Queensland dominated the early exchanges, led by an impressive Tupou, and a monstrous effort at scrum time left NSW a man down after a run of infringements.
Halfback Tate McDermott brought plenty of zip for Queensland, setting up the Reds' first two tries and reminding everyone why he could be in the Wallabies conversation.
Things weren’t all bad for the Waratahs, who looked an improved side from that which conceded nearly 50 points against the Brumbies in that last outing.
Backrower Lachie Swinton brought his trademark aggression adding some extra sting to each of his bone-rattling hits.
A clinical set piece move from Queensland opened up the door for Wright to score the first try of the competition, running onto a Tate McDermott pass to score
That advantage was quickly whittled down after a pick and drive try from Waratahs prop Harry Johnson-Holmes.
A string of penalties from the Waratahs opened the door for the Reds to push in attack again and it was winger Daugunu who reaped the rewards, swallowing up a long pass from O'connor.
Things began to unravel for the Waratahs after that as their discipline went downhill, on the wrong end of an 11-4 penalty count by half-time.
The Waratahs went a man down when prop Angus Bell was yellow-carded but had the better of that period, scoring six unanswered points to keep the game within reach at half-time.
Harrison and Maddocks put the Waratahs in front for the first time in the second before Wilson's try reversed the fortunes.
Another Harrison penalty drew the teams level and after Bryce Hegarty missed the first opportunity to grab the lead back, O'Connor stepped up to the kicking tee, ultimately slotting the winner.
New law modifications had some impact on the game both in the stricter interpretation of breakdown laws and the 50/22 kicks.
Queensland halfback Tate McDermott launched the first 50/22 and Bryce Hegarty gave Queensland a late territory gain with his 22/50, surprising the Waratahs somewhat.

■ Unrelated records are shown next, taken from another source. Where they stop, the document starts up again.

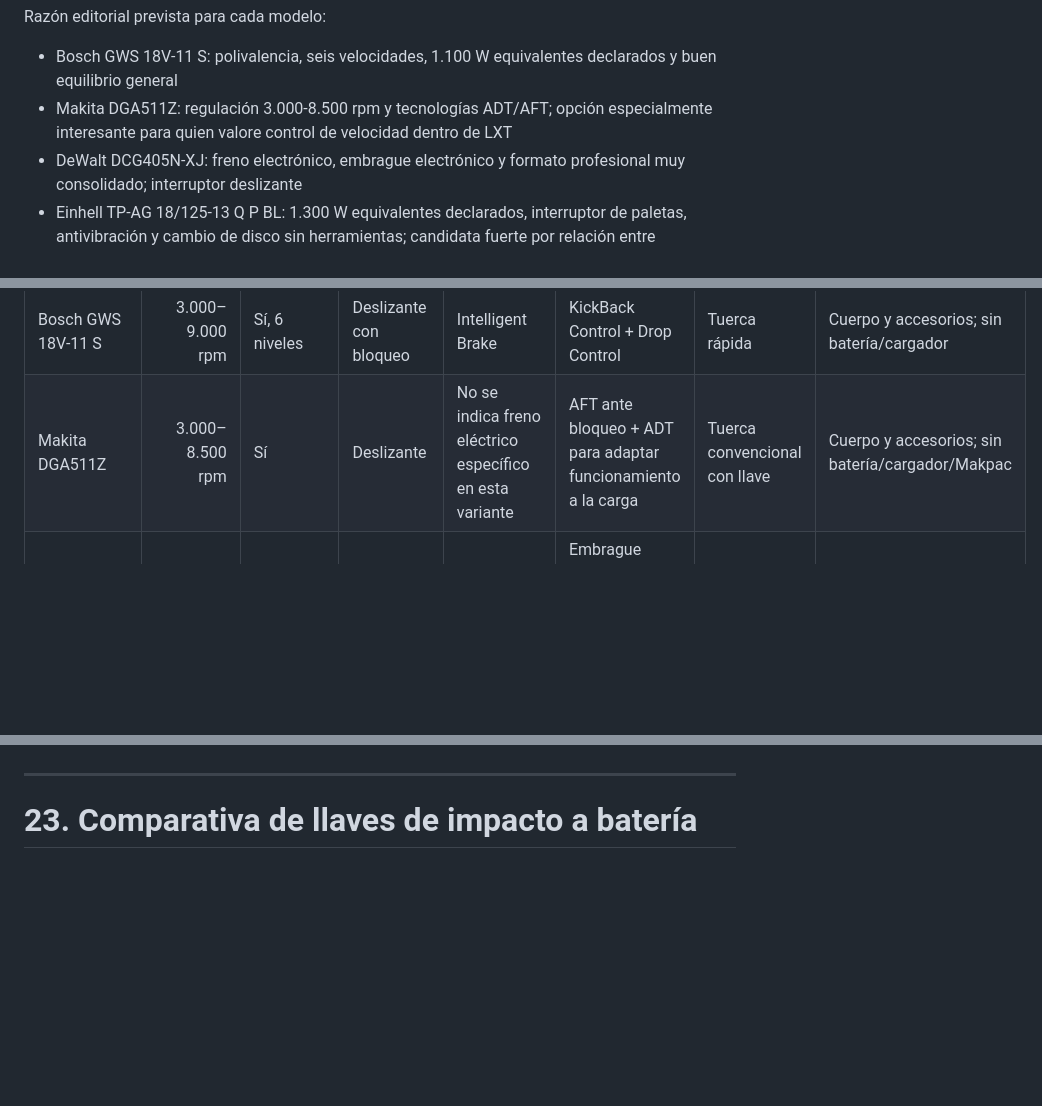
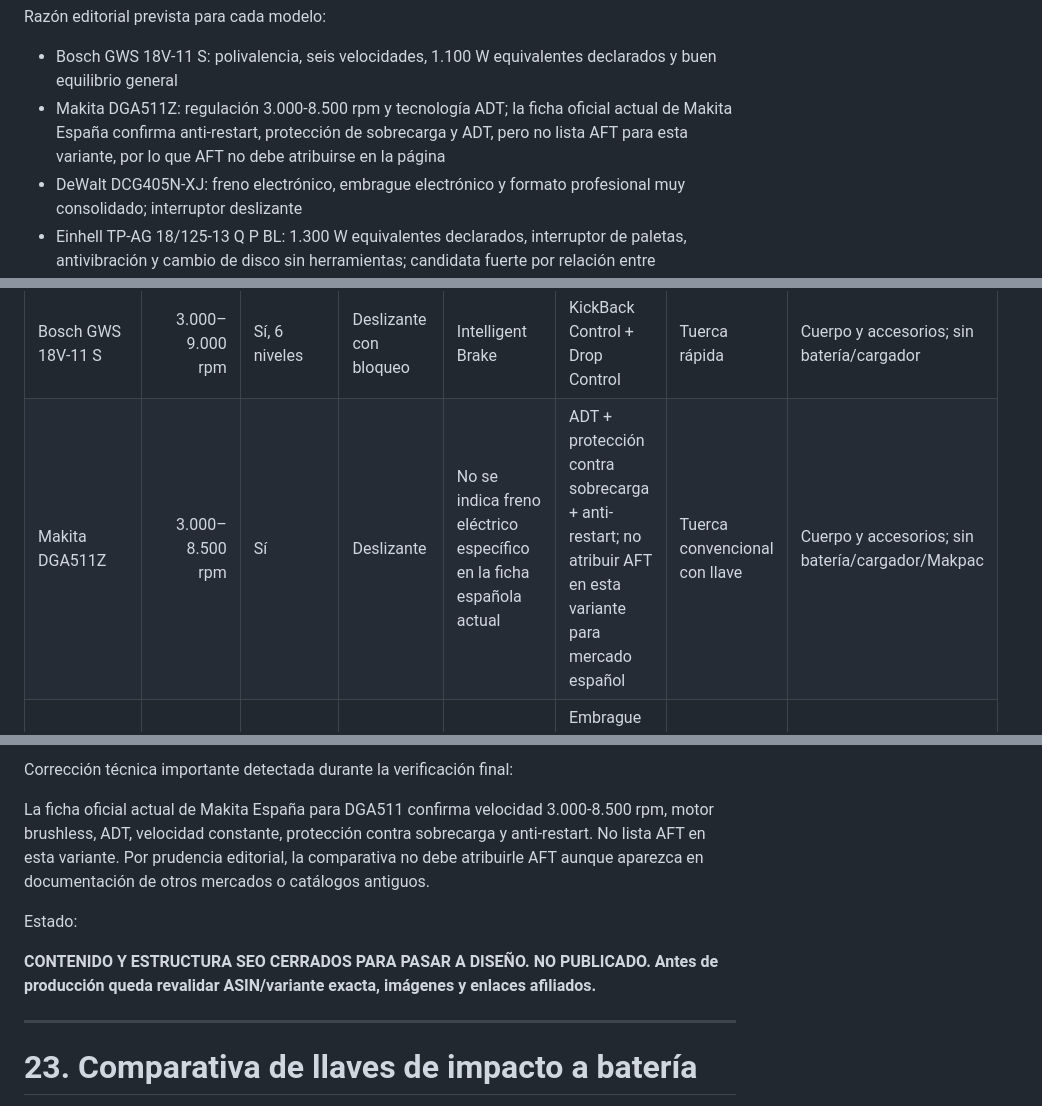
Before and after one commit to SuperSergi/compra-con-criterio, a Markdown page: COMPRA-CON-SENTIDO-MASTER.md, 3 parts joined by grey strips. GitHub-like rendering; blank space fills up the shorter version.

Commit message:
SEO: cerrar contenido y estructura de amoladoras

```diff
--- a/COMPRA-CON-SENTIDO-MASTER.md
+++ b/COMPRA-CON-SENTIDO-MASTER.md
@@ -886,7 +886,7 @@ Criterio de selección:
 Razón editorial prevista para cada modelo:
 
 - Bosch GWS 18V-11 S: polivalencia, seis velocidades, 1.100 W equivalentes declarados y buen equilibrio general
-- Makita DGA511Z: regulación 3.000-8.500 rpm y tecnologías ADT/AFT; opción especialmente interesante para quien valore control de velocidad dentro de LXT
+- Makita DGA511Z: regulación 3.000-8.500 rpm y tecnología ADT; la ficha oficial actual de Makita España confirma anti-restart, protección de sobrecarga y ADT, pero no lista AFT para esta variante, por lo que AFT no debe atribuirse en la página
 - DeWalt DCG405N-XJ: freno electrónico, embrague electrónico y formato profesional muy consolidado; interruptor deslizante
 - Einhell TP-AG 18/125-13 Q P BL: 1.300 W equivalentes declarados, interruptor de paletas, antivibración y cambio de disco sin herramientas; candidata fuerte por relación entre equipamiento y coste
 - Milwaukee M18 BLSAG125X-0: 11.000 rpm, diseño compacto y FIXTEC; orientada especialmente a corte rápido, con la limitación de que esta versión no incorpora freno RAPIDSTOP
@@ -935,7 +935,7 @@ Datos normalizados:
 | Modelo | Velocidad sin carga | Regulable | Interruptor | Freno | Protección ante bloqueo / kickback | Cambio de disco | Suministro |
 |---|---:|---|---|---|---|---|---|
 | Bosch GWS 18V-11 S | 3.000–9.000 rpm | Sí, 6 niveles | Deslizante con bloqueo | Intelligent Brake | KickBack Control + Drop Control | Tuerca rápida | Cuerpo y accesorios; sin batería/cargador |
-| Makita DGA511Z | 3.000–8.500 rpm | Sí | Deslizante | No se indica freno eléctrico específico en esta variante | AFT ante bloqueo + ADT para adaptar funcionamiento a la carga | Tuerca convencional con llave | Cuerpo y accesorios; sin batería/cargador/Makpac |
+| Makita DGA511Z | 3.000–8.500 rpm | Sí | Deslizante | No se indica freno eléctrico específico en la ficha española actual | ADT + protección contra sobrecarga + anti-restart; no atribuir AFT en esta variante para mercado español | Tuerca convencional con llave | Cuerpo y accesorios; sin batería/cargador/Makpac |
 | DeWalt DCG405N-XJ | 9.000 rpm | No | Deslizante | Freno electrónico | Embrague electrónico / protección frente al retroceso | Quick Change Flange | Cuerpo y accesorios; sin batería/cargador |
 | Einhell TP-AG 18/125-13 Q P BL | 10.000 rpm | No | Paleta / hombre muerto | No se indica freno rápido específico | Arranque suave, protección contra rearranque y sobrecarga; sin anti-kickback específico declarado | Tuerca rápida sin herramientas | Cuerpo y accesorios; sin batería/cargador |
 | Milwaukee M18 BLSAG125X-0 | 11.000 rpm | No | Deslizante con bloqueo | Sin RAPIDSTOP en esta variante | Embrague de seguridad frente al retroceso | FIXTEC | Sin batería/cargador/maletín |
@@ -1015,3 +1074,10 @@ Estado al cierre de esta fase:
+Corrección técnica importante detectada durante la verificación final:
+
+La ficha oficial actual de Makita España para DGA511 confirma velocidad 3.000-8.500 rpm, motor brushless, ADT, velocidad constante, protección contra sobrecarga y anti-restart. No lista AFT en esta variante. Por prudencia editorial, la comparativa no debe atribuirle AFT aunque aparezca en documentación de otros mercados o catálogos antiguos.
+
+Estado:
+
+**CONTENIDO Y ESTRUCTURA SEO CERRADOS PARA PASAR A DISEÑO. NO PUBLICADO. Antes de producción queda revalidar ASIN/variante exacta, imágenes y enlaces afiliados.**
 
 ---
 
```
Also changed, not shown: other parts of COMPRA-CON-SENTIDO-MASTER.md (+60 -1 lines).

The Reds will be sweating on the fitness of Angus Blyth who was forced off with a concussion in just the 14th minute.
Queensland take on the Rebels in Sydney next Friday night while the Waratahs host the Force on Saturday also in Sydney.
Tries: Wright, Daugunu, McDermott, Wilson

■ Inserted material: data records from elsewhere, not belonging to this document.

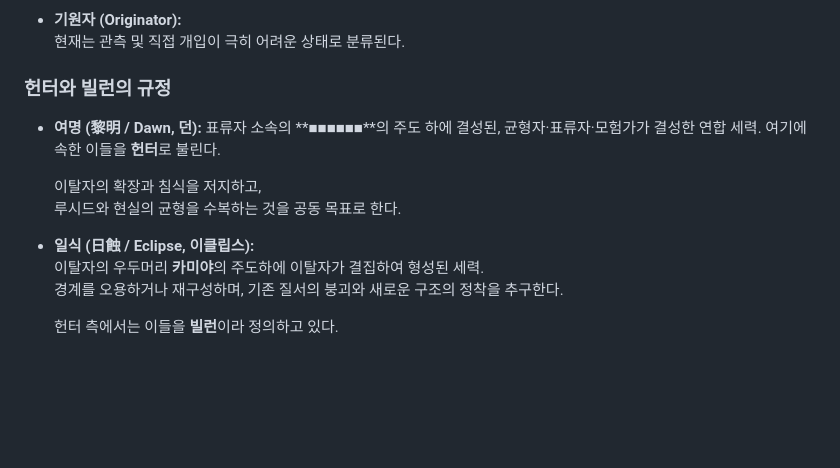
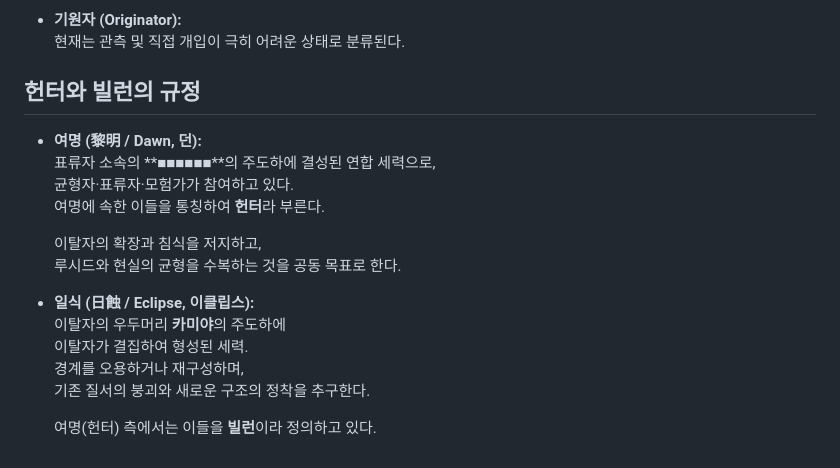
Before and after one commit to Nian3130/lucid-assets, a Markdown page: settingbible/readme.md, the part around the change. GitHub-like rendering; blank space fills up the shorter version.

```diff
--- a/settingbible/readme.md
+++ b/settingbible/readme.md
@@ -56,18 +56,20 @@
   현재는 관측 및 직접 개입이 극히 어려운 상태로 분류된다.
 
 
-### 헌터와 빌런의 규정
+## 헌터와 빌런의 규정
 
 - **여명 (黎明 / Dawn, 던):**
-  표류자 소속의 **■■■■■■**의 주도 하에 결성된,
-  균형자·표류자·모험가가 결성한 연합 세력.
-  여기에 속한 이들을 **헌터**로 불린다.
+  표류자 소속의 **■■■■■■**의 주도하에 결성된 연합 세력으로,
+  균형자·표류자·모험가가 참여하고 있다.
+  여명에 속한 이들을 통칭하여 **헌터**라 부른다.
 
   이탈자의 확장과 침식을 저지하고,
   루시드와 현실의 균형을 수복하는 것을 공동 목표로 한다.
 
 - **일식 (日蝕 / Eclipse, 이클립스):**
-  이탈자의 우두머리 **카미야**의 주도하에 이탈자가 결집하여 형성된 세력.
-  경계를 오용하거나 재구성하며, 기존 질서의 붕괴와 새로운 구조의 정착을 추구한다.
+  이탈자의 우두머리 **카미야**의 주도하에
+  이탈자가 결집하여 형성된 세력.
+  경계를 오용하거나 재구성하며,
+  기존 질서의 붕괴와 새로운 구조의 정착을 추구한다.
 
-  헌터 측에서는 이들을 **빌런**이라 정의하고 있다.
+  여명(헌터) 측에서는 이들을 **빌런**이라 정의하고 있다.
```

Cons: Hegarty 4
Pens: O'Connor 2
Yellow Cards: Tupou (66')
Pens: Harrison 3
Yellow Card: Bell (28’)